* [WHAT NEEDS TO BE DONE]:
Pull every line containing "Jupyter" out of the listing below.

************

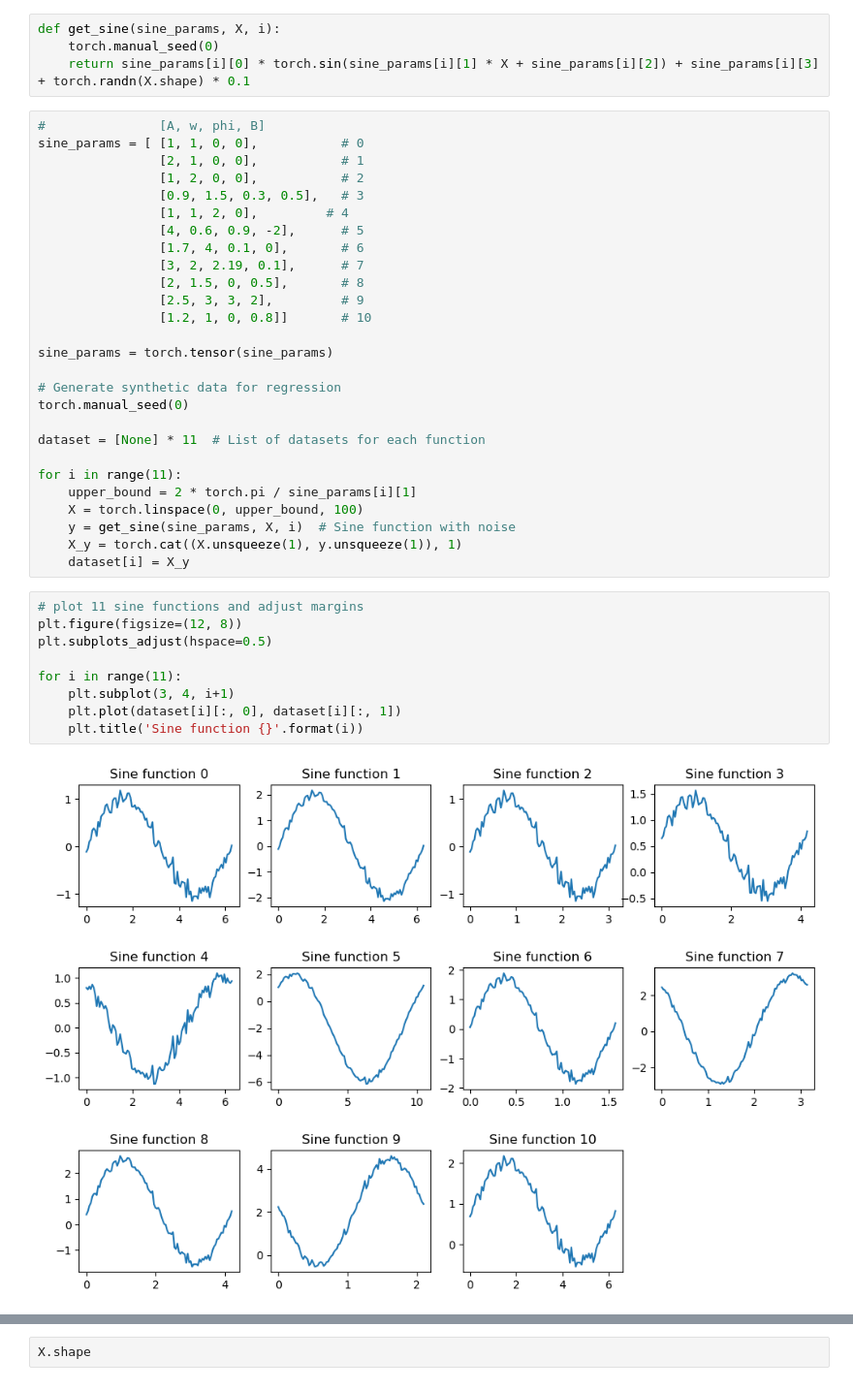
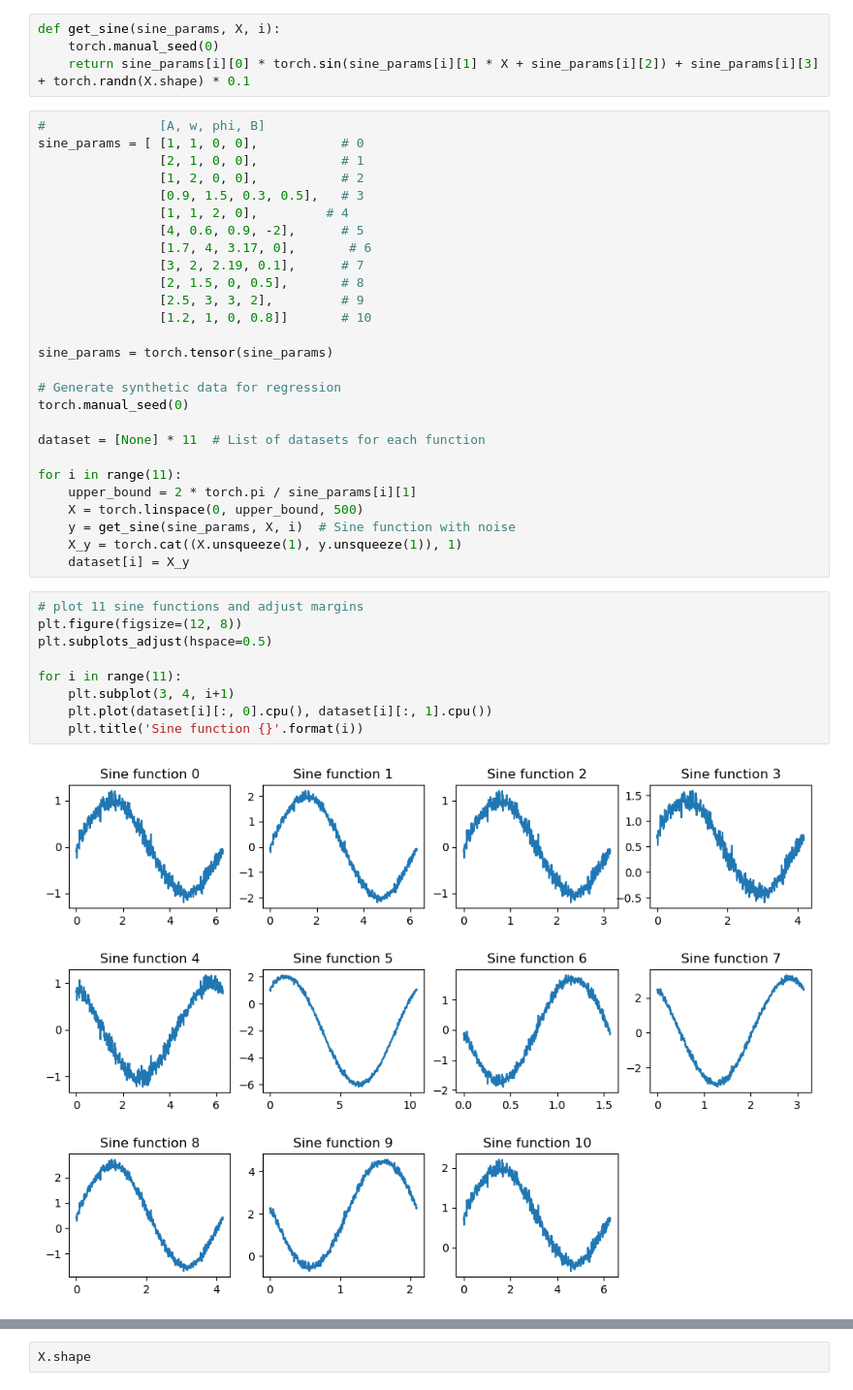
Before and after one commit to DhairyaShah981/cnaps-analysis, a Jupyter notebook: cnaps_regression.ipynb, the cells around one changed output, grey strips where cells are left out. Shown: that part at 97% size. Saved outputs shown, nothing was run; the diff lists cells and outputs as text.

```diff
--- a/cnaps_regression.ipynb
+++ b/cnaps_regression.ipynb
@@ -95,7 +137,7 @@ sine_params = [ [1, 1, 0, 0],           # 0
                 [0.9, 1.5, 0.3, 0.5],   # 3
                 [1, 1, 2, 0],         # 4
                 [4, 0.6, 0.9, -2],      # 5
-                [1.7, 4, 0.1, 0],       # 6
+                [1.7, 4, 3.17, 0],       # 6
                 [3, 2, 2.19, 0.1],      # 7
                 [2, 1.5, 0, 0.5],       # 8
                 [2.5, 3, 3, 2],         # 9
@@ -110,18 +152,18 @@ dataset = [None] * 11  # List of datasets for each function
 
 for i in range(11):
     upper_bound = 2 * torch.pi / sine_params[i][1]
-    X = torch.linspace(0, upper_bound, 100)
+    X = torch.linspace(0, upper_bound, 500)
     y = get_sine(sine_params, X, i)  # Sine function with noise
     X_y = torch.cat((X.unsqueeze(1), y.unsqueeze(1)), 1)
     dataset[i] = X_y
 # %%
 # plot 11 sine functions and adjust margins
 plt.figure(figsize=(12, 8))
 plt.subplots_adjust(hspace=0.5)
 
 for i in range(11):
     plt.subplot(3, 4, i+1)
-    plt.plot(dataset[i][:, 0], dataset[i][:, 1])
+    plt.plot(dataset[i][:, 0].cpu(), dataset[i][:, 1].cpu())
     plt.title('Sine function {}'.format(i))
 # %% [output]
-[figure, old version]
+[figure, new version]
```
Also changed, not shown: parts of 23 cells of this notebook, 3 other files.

************

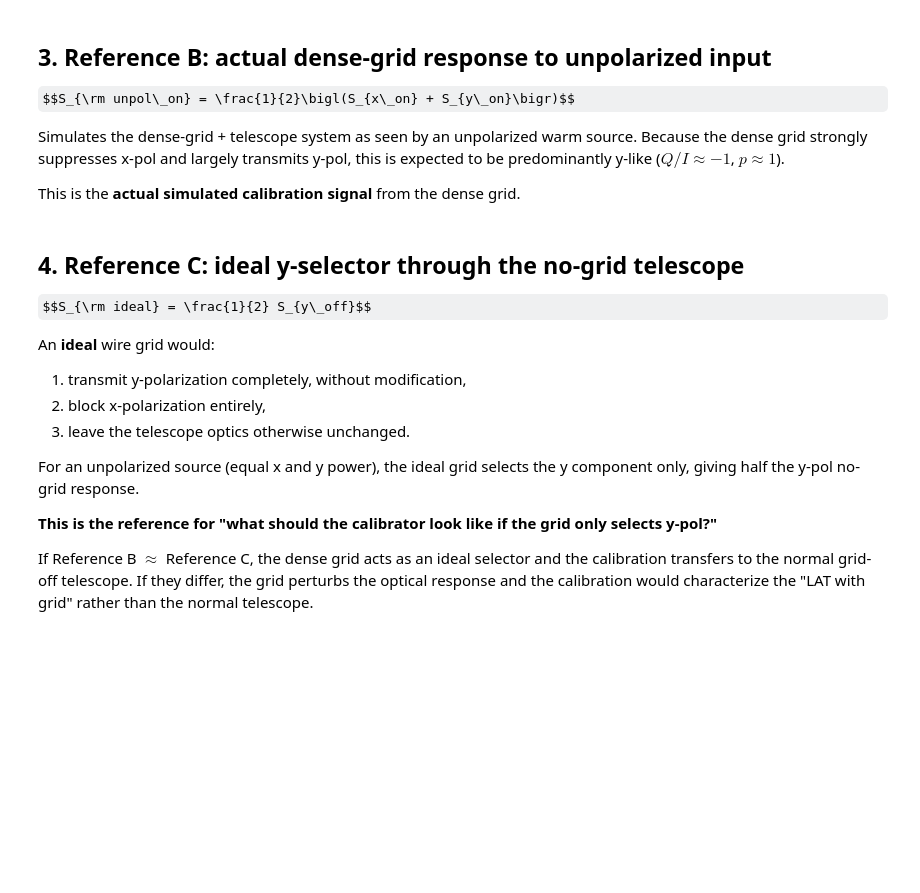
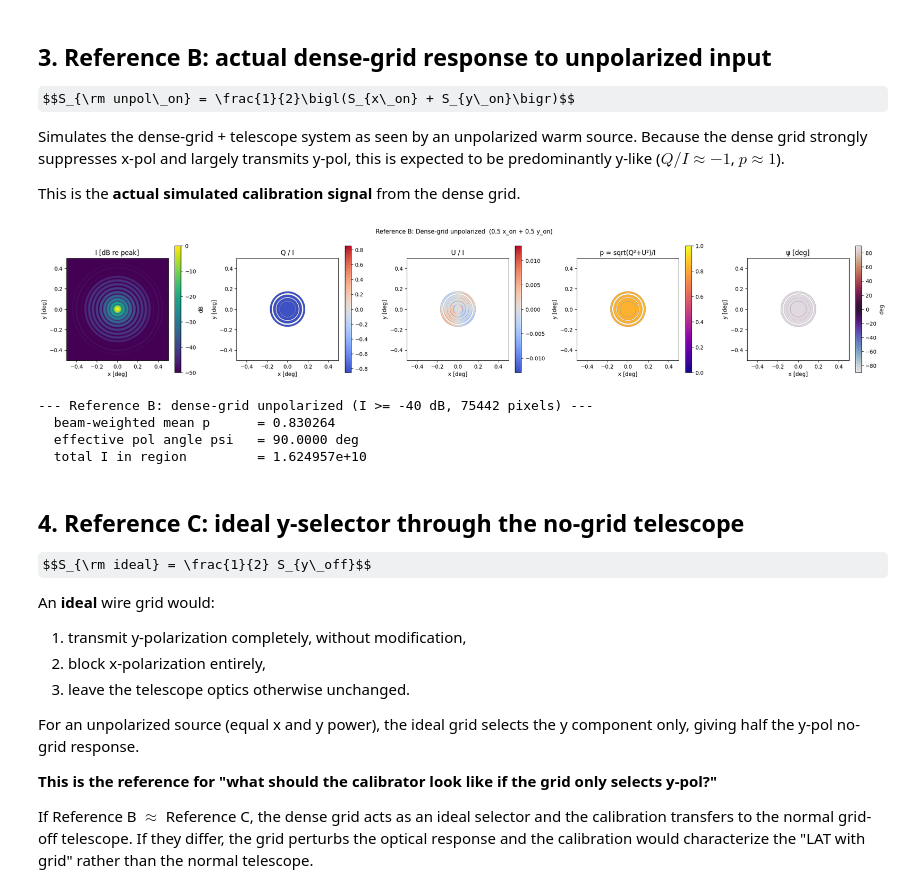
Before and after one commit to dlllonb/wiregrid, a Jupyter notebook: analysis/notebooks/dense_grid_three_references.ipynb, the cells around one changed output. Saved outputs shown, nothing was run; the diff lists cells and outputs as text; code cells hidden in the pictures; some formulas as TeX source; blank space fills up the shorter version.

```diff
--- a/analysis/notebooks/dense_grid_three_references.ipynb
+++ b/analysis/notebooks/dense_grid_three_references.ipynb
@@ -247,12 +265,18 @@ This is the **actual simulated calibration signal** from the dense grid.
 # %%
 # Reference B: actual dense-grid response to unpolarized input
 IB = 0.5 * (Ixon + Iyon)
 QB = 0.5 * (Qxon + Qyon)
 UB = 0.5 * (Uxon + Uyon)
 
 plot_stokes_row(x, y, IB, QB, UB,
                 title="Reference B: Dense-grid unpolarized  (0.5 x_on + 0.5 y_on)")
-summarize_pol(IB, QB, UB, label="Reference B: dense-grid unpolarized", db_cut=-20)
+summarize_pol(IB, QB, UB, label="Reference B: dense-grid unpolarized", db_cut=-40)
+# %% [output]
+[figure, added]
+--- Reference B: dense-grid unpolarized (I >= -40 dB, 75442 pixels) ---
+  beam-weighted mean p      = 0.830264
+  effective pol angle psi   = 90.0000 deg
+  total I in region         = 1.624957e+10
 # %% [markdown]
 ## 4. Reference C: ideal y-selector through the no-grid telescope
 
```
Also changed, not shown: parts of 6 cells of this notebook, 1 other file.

************

* [WRITTEN RESPONSE]:
Before and after one commit to DhairyaShah981/cnaps-analysis, a Jupyter notebook: cnaps_regression.ipynb, the cells around one changed output, grey strips where cells are left out. Shown: that part at 97% size. Saved outputs shown, nothing was run; the diff lists cells and outputs as text.
Before and after one commit to dlllonb/wiregrid, a Jupyter notebook: analysis/notebooks/dense_grid_three_references.ipynb, the cells around one changed output. Saved outputs shown, nothing was run; the diff lists cells and outputs as text; code cells hidden in the pictures; some formulas as TeX source; blank space fills up the shorter version.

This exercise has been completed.